The Towering Trumpferno
Meltdown or Misdirection?
By Ray Cunneff
In the last week, there's been a great deal of speculation, especially following his disastrous performance at Monday night's debate with Hillary Clinton, that Donald Trump had gone into "meltdown mode".
His surrogates have transitioned from a whiplash-inducing spin machine to a fact-free, wrong-is-right alternate reality echo chamber. And the candidate himself has moved from excuses to paranoia, spewing blame, plots and countless systems, primaries, polls, conventions and potential elections all "rigged" against him.
But Trump has a long history of promoting conspiracy theories that target his opponents and turning to wacky, fringe sources to confirm them, from "birtherism" against Obama to falsely tying Sen. Ted Cruz's father to the JFK assassination.
This week, Trump accused plotters of rigging his microphone to undermine his debate performance and accused Google of "suppressing the bad news about Hillary Clinton," a debunked story that originated on a Russian propaganda site.
And he and his surrogates have relentlessly cited non-scientific fan surveys at sites like Breitbart in an attempt to prove he won the debate, "polls" which his campaign insists are more reliable than rigorously conducted polls showing he lost the debate by a wide margin.
Since the debate, Trump has tended to "cocoon himself in an alternate reality" of fawning commentary that has created conflict within his campaign and precipitated a political crisis less than two weeks from the second presidential debate.
Trump stopped doing press conferences two months ago and has largely confined himself to interviews with friendly conservative outlets, like "Fox & Friends" which further insulates him from outside views.
Are these signs of meltdown or a cunning strategy?
In just the past week:
- It was discovered that the Trump Foundation failed to properly register to legally become a charity and to raise money from donations.
- It was reported that Trump's company secretly pursued business deals in Cuba during the 1990's in violation of the U.S. embargo.
- It was revealed that Russian investments and possible indebtedness have dominated Trump's asset portfolio since at least 2008 and may be the reason he refuses to release his tax returns.
- It was reported that Trump told managers at his California golf club to fire hostesses that Trump found "not pretty enough".
- In the wee hours early Friday, reportedly against the wishes of his campaign managers, he went on a xenophobic, racist, and sexist tirade on Twitter against former Miss Universe Alicia Machado.
But due to the shallow sensationalism, the "Dancing With The Stars"-type coverage that mostly dominates the 24/7 news cycle, Trump dodges more bullets.
In terms of media manipulation, Trump's 3:30 am Tweet-storm against Ms. Machado is dominating the news coverage while questions about Cuba, Russia, tax returns or his unregistered foundation are pushed to the back-burner.
He may be crazy but he's not stupid.
Trump is not just a showman, he's a media-savvy magician, using a misdirection to get you looking in the wrong place.

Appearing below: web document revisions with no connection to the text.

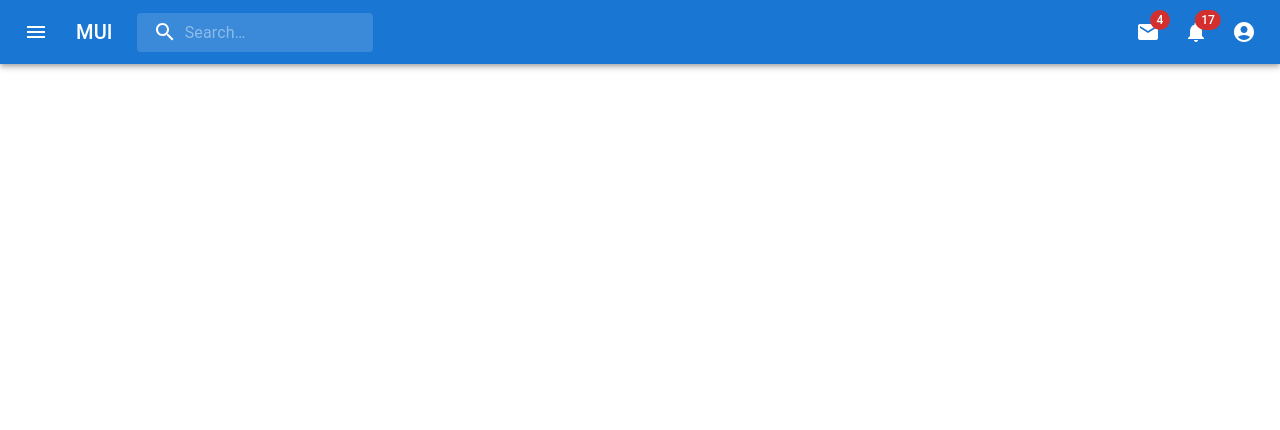
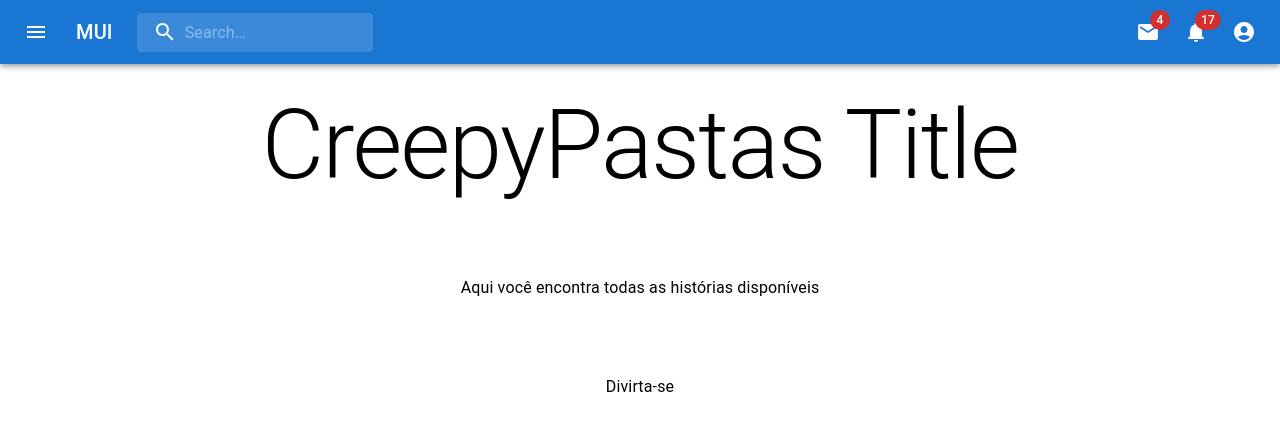
Before and after one commit to silvaPool/project-creepypasta, a React (Vite) app: page / in a window 1280 px wide. Shown: the top 430 px of the page. Built offline with nearby package versions, Linux system fonts and the light colour scheme.

Commit message:
Texto expositivo

```diff
--- a/src/App.jsx
+++ b/src/App.jsx
@@ -1,6 +1,7 @@
 import { SignInButton, SignOutButton, SignedIn, SignedOut } from '@clerk/clerk-react'
 import './App.css'
 import PrimarySearchAppBar from './components/Header'
+import Title from './components/Title'
 
 function App() {
 
@@ -19,6 +20,8 @@ function App() {
 
   <PrimarySearchAppBar />
 
+  <Title />
+
     </>
   )
 }
--- /dev/null
+++ b/src/components/Title.jsx
@@ -0,0 +1,13 @@
+import { Box, Typography } from "@mui/material";
+
+function Title() {
+    return (
+        <Box sx={{display: 'flex', flexDirection: 'column', justifyContent: 'space-between', alignItems: 'center', height: '45vh', padding: '25px'}}>
+                <Typography variant="h1">CreepyPastas Title</Typography>
+                <Typography variant="body1">Aqui você encontra todas as histórias disponíveis</Typography>
+                <Typography variant="body1">Divirta-se</Typography>
+        </Box>
+    )
+}
+
+export default Title;
```
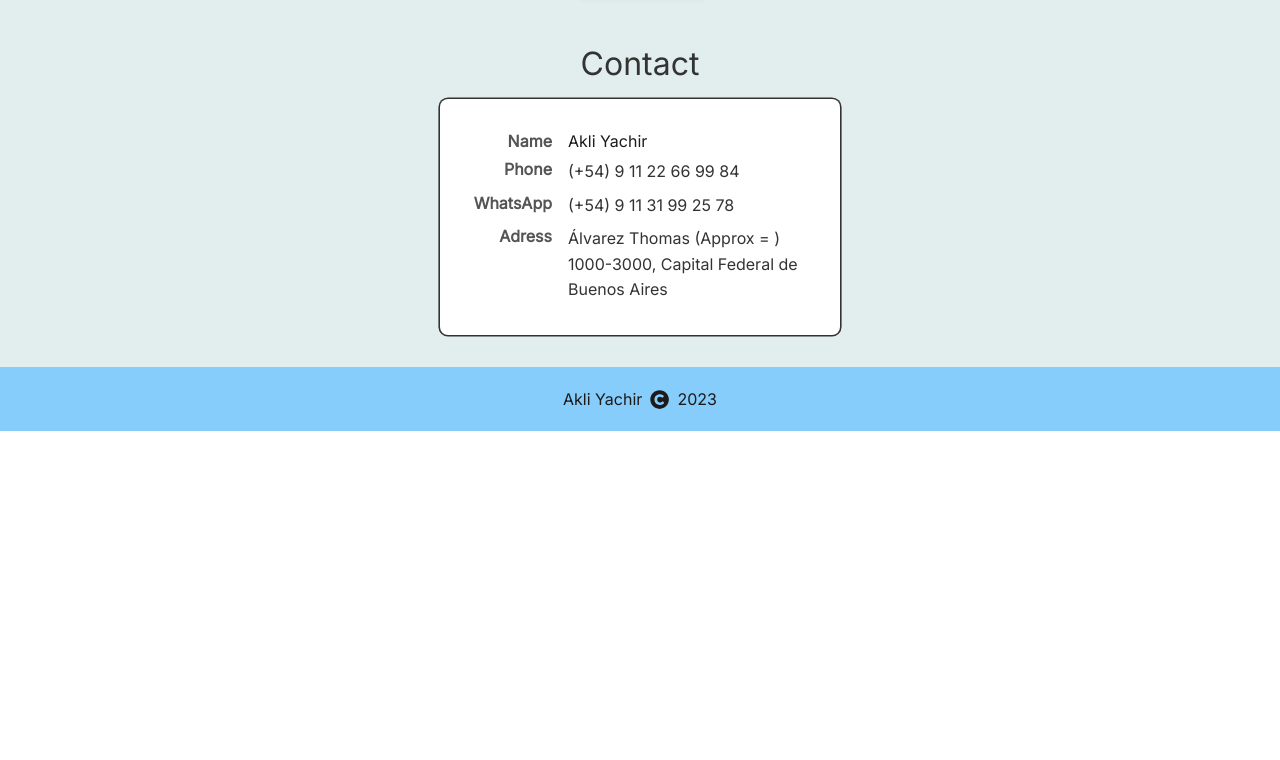
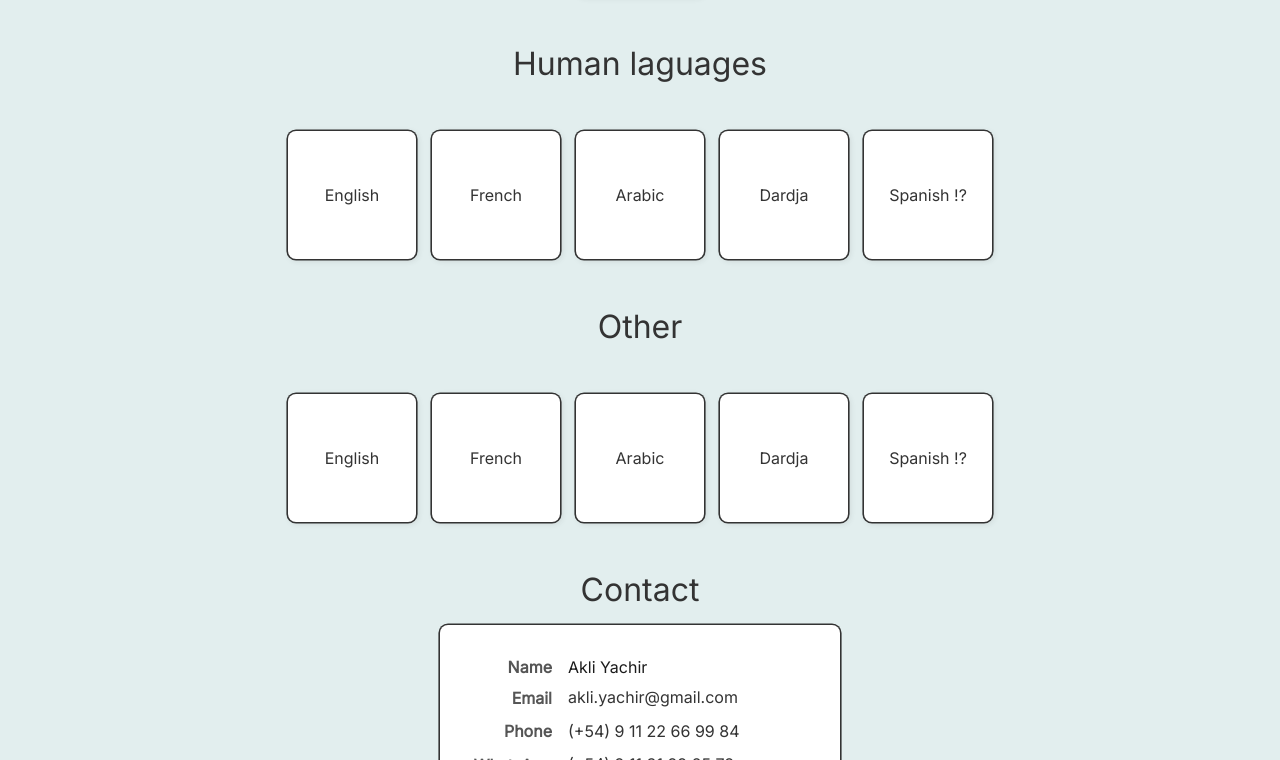
Before and after one commit to akliyachir/portfolio, a React (Vite) app: page / in a window 1280 px wide. Shown: the part 1600-2360 px from the top of the page. Before the commit the page ends 2031 px from the top, so only its background shows below. Built offline with nearby package versions, Linux system fonts and the light colour scheme.

Commit message:
Skills section

```diff
--- a/src/Components/7-SkillsSection/SkillsSection.jsx
+++ b/src/Components/7-SkillsSection/SkillsSection.jsx
@@ -1,5 +1,6 @@
 import './SkillsSection.css';
 import skillsItems from '../../ListsAndFixedContent/skillsItems';
+import SpokenHumanLaguages from '../../ListsAndFixedContent/SpokenHumanLaguages';
 
 export default function SkillsSection() {
 	return (
@@ -17,6 +18,32 @@ export default function SkillsSection() {
 					);
 				})}
 			</div>
+			<div className='skillsSectionTitle'>Human laguages</div>
+			<div className='SkillsSection' id='skills'>
+				{SpokenHumanLaguages.map((skillsItemsLoop) => {
+					const { skill_id, skill_name, skill_logo } = skillsItemsLoop;
+					console.log(skill_logo);
+					return (
+						<div key={skill_id} className='skillsItemsLoop'>
+							<div className='skill_logo'>{skill_logo}</div>
+							<div>{skill_name}</div>
+						</div>
+					);
+				})}
+			</div>
+			<div className='skillsSectionTitle'>Other</div>
+			<div className='SkillsSection' id='skills'>
+				{SpokenHumanLaguages.map((skillsItemsLoop) => {
+					const { skill_id, skill_name, skill_logo } = skillsItemsLoop;
+					console.log(skill_logo);
+					return (
+						<div key={skill_id} className='skillsItemsLoop'>
+							<div className='skill_logo'>{skill_logo}</div>
+							<div>{skill_name}</div>
+						</div>
+					);
+				})}
+			</div>
 		</div>
 	);
 }
--- a/src/Components/9-ContactSection/ContactSection.css
+++ b/src/Components/9-ContactSection/ContactSection.css
@@ -22,6 +22,8 @@
 
 .ContactSection .ContactSectionContent {
 	display: grid;
+	justify-content: center;
+	align-items: center;
 	grid-template-columns: 1fr 3fr;
 	column-gap: 1rem;
 	row-gap: 0.5rem;
@@ -37,7 +39,9 @@
 }
 .ContactSection .SmallContactSectionContent {
 	display: grid;
-	grid-template-columns: 1fr 3fr;
+	grid-template-columns: 1fr;
+	justify-content: center;
+	align-items: center;
 	column-gap: 1rem;
 	row-gap: 0.5rem;
 	background-color: var(--clr-1);
@@ -60,6 +64,12 @@
 	font-weight: bold;
 	color: var(--clr-6);
 }
+.SmallContactSectionContent .ContactElementName {
+	text-align: left;
+	font-weight: bold;
+	color: var(--clr-6);
+	margin-top: 0.5rem;
+}
 
 .dark .ContactElementName {
 	margin-right: 0.5rem;
--- a/src/Components/9-ContactSection/ContactSection.jsx
+++ b/src/Components/9-ContactSection/ContactSection.jsx
@@ -11,6 +11,7 @@ export default function ContactSection() {
 		contact_phone_number,
 		contact_wasap,
 		contact_adress,
+		contact_email,
 	} = ContactInformations;
 	return (
 		<div className='ContactSection' id='contact'>
@@ -23,11 +24,12 @@ export default function ContactSection() {
 			>
 				<span className='ContactElementName'>Name</span>
 				<span>{contact_full_name} </span>
+				<span className='ContactElementName'>Email</span>
+				<span className='ContactElementInfo'>{contact_email} </span>
 				<span className='ContactElementName'>Phone</span>
 				<span className='ContactElementInfo'>{contact_phone_number} </span>
 				<span className='ContactElementName'>WhatsApp</span>
 				<span className='ContactElementInfo'>{contact_wasap} </span>
-
 				<span className='ContactElementName'>Adress</span>
 				<span className='ContactElementInfo'>{contact_adress} </span>
 			</div>
--- a/src/ListsAndFixedContent/ContactInformations.js
+++ b/src/ListsAndFixedContent/ContactInformations.js
@@ -1,10 +1,11 @@
 const ContactInformations = {
 	contact_id: 1,
 	contact_full_name: 'Akli Yachir',
+	contact_email: 'akli.yachir@gmail.com',
 	contact_phone_number: '(+54) 9 11 22 66 99 84',
 	contact_wasap: '(+54) 9 11 31 99 25 78',
 	contact_adress:
-		' Álvarez Thomas (Approx = ) 1000-3000, Capital Federal de Buenos Aires',
+		' Álvarez Thomas (Approx →) 1000-3000, Capital Federal de Buenos Aires',
 };
 
 export default ContactInformations;
--- /dev/null
+++ b/src/ListsAndFixedContent/SpokenHumanLaguages.js
@@ -0,0 +1,29 @@
+const SpokenHumanLaguages = [
+	{
+		skill_id: 1,
+		skill_name: 'English',
+		skill_logo: '',
+	},
+	{
+		skill_id: 2,
+		skill_name: 'French',
+		skill_logo: '',
+	},
+	{
+		skill_id: 3,
+		skill_name: 'Arabic',
+		skill_logo: '',
+	},
+	{
+		skill_id: 4,
+		skill_name: 'Dardja',
+		skill_logo: '',
+	},
+	{
+		skill_id: 5,
+		skill_name: 'Spanish !?',
+		skill_logo: '',
+	},
+];
+
+export default SpokenHumanLaguages;
--- a/src/ListsAndFixedContent/skillsItems.jsx
+++ b/src/ListsAndFixedContent/skillsItems.jsx
@@ -1,4 +1,3 @@
-import { FaJs, FaCss3 } from 'react-icons/fa';
 import {
 	DiMongodb,
 	DiPostgresql,
```
Also changed, not shown: src/ListsAndFixedContent/OtherSkills.jsx (added, +9 -0 lines).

He knows the other issues are far more potentially damaging to his campaign than calling a former Miss Universe "Miss Piggy".
Meltdown or not, he's nonetheless playing everyone, but most of all the media.